There’s so much wrong with “Theater Camp” (Searchlight), the co-directorial debut of actress and writer Molly Gordon and Nick Lieberman, it’s difficult to know where to begin. As a character in a much better movie once said, “Let's start at the very beginning/A very good place to start.”
Supposedly (and inconsistently) presented as a documentary about struggling theater camp Adirondacts (get it?), we are introduced to founder Joan (Amy Sedaris), and her annual springtime quest to raise funds and recruit talent for her beloved business. While at a school musical production, Joan, accompanied by camp manager Rita (Caroline Aaron), suffers a seizure and slips into a coma. Nevertheless, the documentarians decide to keep making their movie.
In Joan’s absence, Adirondacts is being run by her clueless vlogger son Troy (Jimmy Tatro), who is in way over his empty head. The staff, including overworked and undervalued tech director Glenn (Noah Galvin), longtime counselor Amos (Ben Platt at his most annoying), head of music Rebecca-Diane (Gordon), costume designer Gigi (Owen Thiele), choreographer Clive (Nathan Lee Graham), and new hire Janet (Ayo Edebiri), are some of the most miserable people you’ll ever meet. Each one is a failure in their respective careers, which is why they ended up at Adirondacts. Janet is running her own scam, having lied on her resume to get the job. The counselors don’t hide their disdain for the campers, thinking nothing of saying hurtful things to the kids.
Every summer the campers perform four productions, including an original one co-written by Amos and Rebecca-Diane. As a tribute to comatose founder Joan, they wrote the musical “Joan, Still.” While the camp is abuzz with classes and rehearsals, Troy is being wooed by Caroline (Patti Harrison), a cutthroat venture capitalist hired by nearby and affluent Camp Lakeside, to try and convince him to sell the property which is facing foreclosure.
Talk about drama! Unfortunately, there’s less to talk about when it comes to comedy as the laughs are often mean-spirited and at the expense of other characters. There are some memorable scenes, including one in which Glenn gives Troy the lowdown on the various cliques at the lunchroom tables. Also, a bit involving a money-making scheme of Troy’s, in which the camp hosts a dinner for the local Rotary Club, and some of the campers act as the waitstaff, ekes out a laugh or two. The tear stick scene, when a camper is busted for using one to cry (“doping for actors”), is also clever.
But any movie that makes you trudge through more than 70 minutes of sludge before the big payoff is frustrating. The 11 o’clock song finale, which features the camp’s Performance Weekend presentation of “Joan, Still,” when Glenn is unexpectedly given a chance to shine more than just the follow spot, is the highlight, but it comes too late.

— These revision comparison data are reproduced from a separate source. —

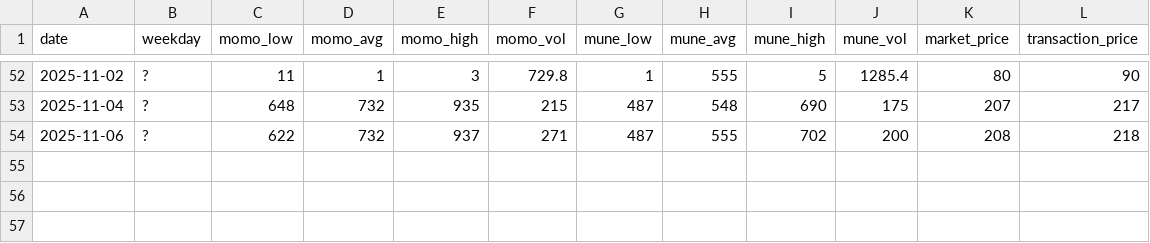
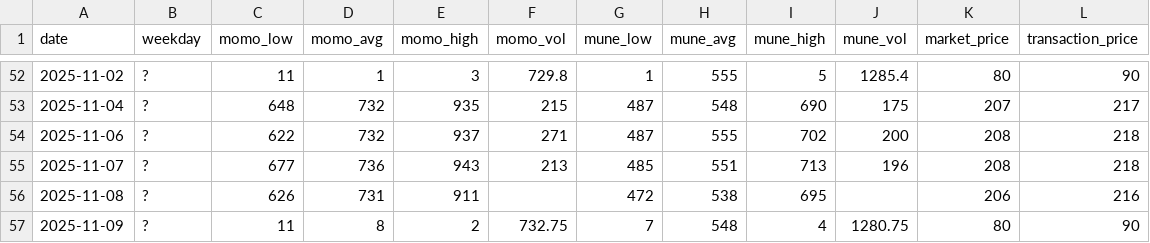
Before and after one commit to ricesan7/chicken-price, a CSV file: docs/data/daily.csv, drawn as a sheet; only a part is shown, gaps mark what is left out.

Commit message:
chore(data): update docs/data/daily.csv

```diff
--- a/docs/data/daily.csv
+++ b/docs/data/daily.csv
@@ -54 +54,4 @@ date,weekday,momo_low,momo_avg,momo_high,momo_vol,mune_low,mune_avg,mune_high,mu
 2025-11-06,?,622,732,937,271,487,555,702,200,208,218
+2025-11-07,?,677,736,943,213,485,551,713,196,208,218
+2025-11-08,?,626,731,911,,472,538,695,,206,216
+2025-11-09,?,11,8,2,732.75,7,548,4,1280.75,80,90
```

Gregg Shapiro is the author of nine books including the poetry chapbook Refrain in Light (Souvenir Spoon Books, 2022). An entertainment journalist, whose interviews and reviews run in a variety of regional LGBTQ+ and mainstream publications and websites, Shapiro lives in Fort Lauderdale with his husband Rick and their dog Coco.